In the lower half of the diagram we have included an event-driven process chain (EPC) model typically used in Business Process Modelling (BPM). It offers a nice analogy and allows the transition to a system dynamics perspective coming from that background: While the process is valid for a single unit, in the continuous time simulation we are aggregating the processes (green) and events (red) over time. An event will thus turn into a stock counting the amount of "material" that is in a corresponding state at and given time. A process corresponds to a transition between states at a certain rate given as entities per period.

EPC always start and end with an event and accordingly we always have to start and end with a stock. In this case the first event is "hidden" as a stock with an infinite capacity inside the component of type Growth. AvailableProducts corresponds to the stock inventory, while "product received" pertains to installedBase.

Model Output
  • The current inventory and the installed base.

  • The current rates of producing, shipping, and scrapping.


A lot of components will refer to variables contained in modelSettings. There should always be an instance of that class in the top level scope of any model.

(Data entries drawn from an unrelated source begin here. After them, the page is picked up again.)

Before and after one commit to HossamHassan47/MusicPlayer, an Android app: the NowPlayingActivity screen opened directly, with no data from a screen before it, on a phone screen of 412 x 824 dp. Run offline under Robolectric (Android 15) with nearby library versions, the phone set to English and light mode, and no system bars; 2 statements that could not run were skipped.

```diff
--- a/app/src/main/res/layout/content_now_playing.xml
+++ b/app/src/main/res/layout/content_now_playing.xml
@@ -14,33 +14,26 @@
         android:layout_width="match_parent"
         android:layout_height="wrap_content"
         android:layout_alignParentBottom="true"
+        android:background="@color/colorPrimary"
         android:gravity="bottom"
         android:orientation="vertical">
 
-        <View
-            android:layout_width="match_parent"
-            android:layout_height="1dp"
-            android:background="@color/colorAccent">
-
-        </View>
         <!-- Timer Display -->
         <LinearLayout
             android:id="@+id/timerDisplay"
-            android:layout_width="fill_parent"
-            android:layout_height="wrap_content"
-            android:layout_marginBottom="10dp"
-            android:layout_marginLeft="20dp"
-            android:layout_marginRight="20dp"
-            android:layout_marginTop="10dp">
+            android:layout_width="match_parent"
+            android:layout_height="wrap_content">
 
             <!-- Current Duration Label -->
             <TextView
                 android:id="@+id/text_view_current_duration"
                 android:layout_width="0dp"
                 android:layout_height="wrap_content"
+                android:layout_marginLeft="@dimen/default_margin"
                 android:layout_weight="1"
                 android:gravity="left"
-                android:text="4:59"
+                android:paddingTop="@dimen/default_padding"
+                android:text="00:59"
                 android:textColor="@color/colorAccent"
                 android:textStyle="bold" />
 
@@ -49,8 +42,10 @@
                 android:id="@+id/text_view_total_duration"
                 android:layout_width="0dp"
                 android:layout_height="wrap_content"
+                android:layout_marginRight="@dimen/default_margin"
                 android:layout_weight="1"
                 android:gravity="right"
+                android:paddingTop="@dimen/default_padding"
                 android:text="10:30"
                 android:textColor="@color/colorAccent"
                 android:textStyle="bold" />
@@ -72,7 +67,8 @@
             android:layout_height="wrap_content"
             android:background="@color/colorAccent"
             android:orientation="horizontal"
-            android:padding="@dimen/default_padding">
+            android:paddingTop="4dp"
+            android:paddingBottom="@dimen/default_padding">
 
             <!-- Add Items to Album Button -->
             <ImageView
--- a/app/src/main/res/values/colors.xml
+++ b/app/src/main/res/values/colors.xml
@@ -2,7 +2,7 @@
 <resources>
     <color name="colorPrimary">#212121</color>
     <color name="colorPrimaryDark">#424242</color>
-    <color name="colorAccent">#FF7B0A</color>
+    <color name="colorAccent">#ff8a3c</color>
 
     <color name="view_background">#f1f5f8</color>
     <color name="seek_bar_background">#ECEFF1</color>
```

See also

Tutorial.StrategicBusinessSimulation, SimpleProductionChainII, SimpleProductionChainIII, DelayN

Connectors (1)


Type: ModelOutput

Description: Main output for the model

Components (10)


Type: ModelSettings

Description: Setting important global variables within a model


Type: MaterialStock

Description: Finished goods inventory


Type: Transition

Description: Shippment to the customer at an exogenous rate


Type: Growth

Description: Production at a constant rate


Type: DelayN

Description: Product stays in use for around 5 years


Type: OutflowDynamicStock

Description: After its useful life has expired, products will be discarded


Type: ConstantConverterRate

Description: A constant rate is turned into a constant-valued signal


Type: RampInput

Description: Ramping up from 10 to 100 units per month starting at 6 mo for 18 mo


Type: ConstantConverterTime

Description: How long will a product be used on average


Type: Cloud

Description: Reservoir (stock/level) with an infinite capacity


  • Updated plots in v2.0.0.